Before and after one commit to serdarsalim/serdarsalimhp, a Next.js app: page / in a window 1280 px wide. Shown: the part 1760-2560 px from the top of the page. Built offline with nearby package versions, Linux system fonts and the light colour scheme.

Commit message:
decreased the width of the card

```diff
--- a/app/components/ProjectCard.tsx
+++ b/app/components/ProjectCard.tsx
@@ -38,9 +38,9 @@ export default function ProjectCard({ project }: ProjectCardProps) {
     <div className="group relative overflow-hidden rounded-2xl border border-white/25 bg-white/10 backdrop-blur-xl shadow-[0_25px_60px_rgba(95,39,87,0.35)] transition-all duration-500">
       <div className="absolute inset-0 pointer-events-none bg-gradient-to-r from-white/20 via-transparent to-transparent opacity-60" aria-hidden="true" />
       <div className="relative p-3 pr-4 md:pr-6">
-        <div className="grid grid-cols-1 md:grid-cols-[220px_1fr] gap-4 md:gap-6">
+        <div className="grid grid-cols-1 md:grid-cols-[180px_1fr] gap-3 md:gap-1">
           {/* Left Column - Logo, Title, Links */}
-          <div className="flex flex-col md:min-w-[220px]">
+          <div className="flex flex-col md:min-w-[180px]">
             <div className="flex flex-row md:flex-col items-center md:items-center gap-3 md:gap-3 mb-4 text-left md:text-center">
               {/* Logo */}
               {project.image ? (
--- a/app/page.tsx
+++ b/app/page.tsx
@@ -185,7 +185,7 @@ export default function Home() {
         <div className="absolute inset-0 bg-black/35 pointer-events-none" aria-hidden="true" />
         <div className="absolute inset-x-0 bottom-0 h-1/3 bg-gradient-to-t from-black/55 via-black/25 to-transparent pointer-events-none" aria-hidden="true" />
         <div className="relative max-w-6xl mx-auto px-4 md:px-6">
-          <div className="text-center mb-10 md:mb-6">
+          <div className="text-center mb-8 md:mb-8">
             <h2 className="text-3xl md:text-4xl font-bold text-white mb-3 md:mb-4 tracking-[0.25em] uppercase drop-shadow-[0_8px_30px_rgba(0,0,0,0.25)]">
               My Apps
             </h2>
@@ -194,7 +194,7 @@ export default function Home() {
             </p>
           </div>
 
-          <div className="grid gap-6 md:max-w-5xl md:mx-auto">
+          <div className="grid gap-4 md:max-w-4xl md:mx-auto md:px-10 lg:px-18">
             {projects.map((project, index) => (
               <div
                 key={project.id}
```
────────────────────────────────────────
**TRY IT:** Starting from the data above, filter for lines with "Home" and copy each one.

**SOLUTION:**
@@ -185,7 +185,7 @@ export default function Home() {
@@ -194,7 +194,7 @@ export default function Home() {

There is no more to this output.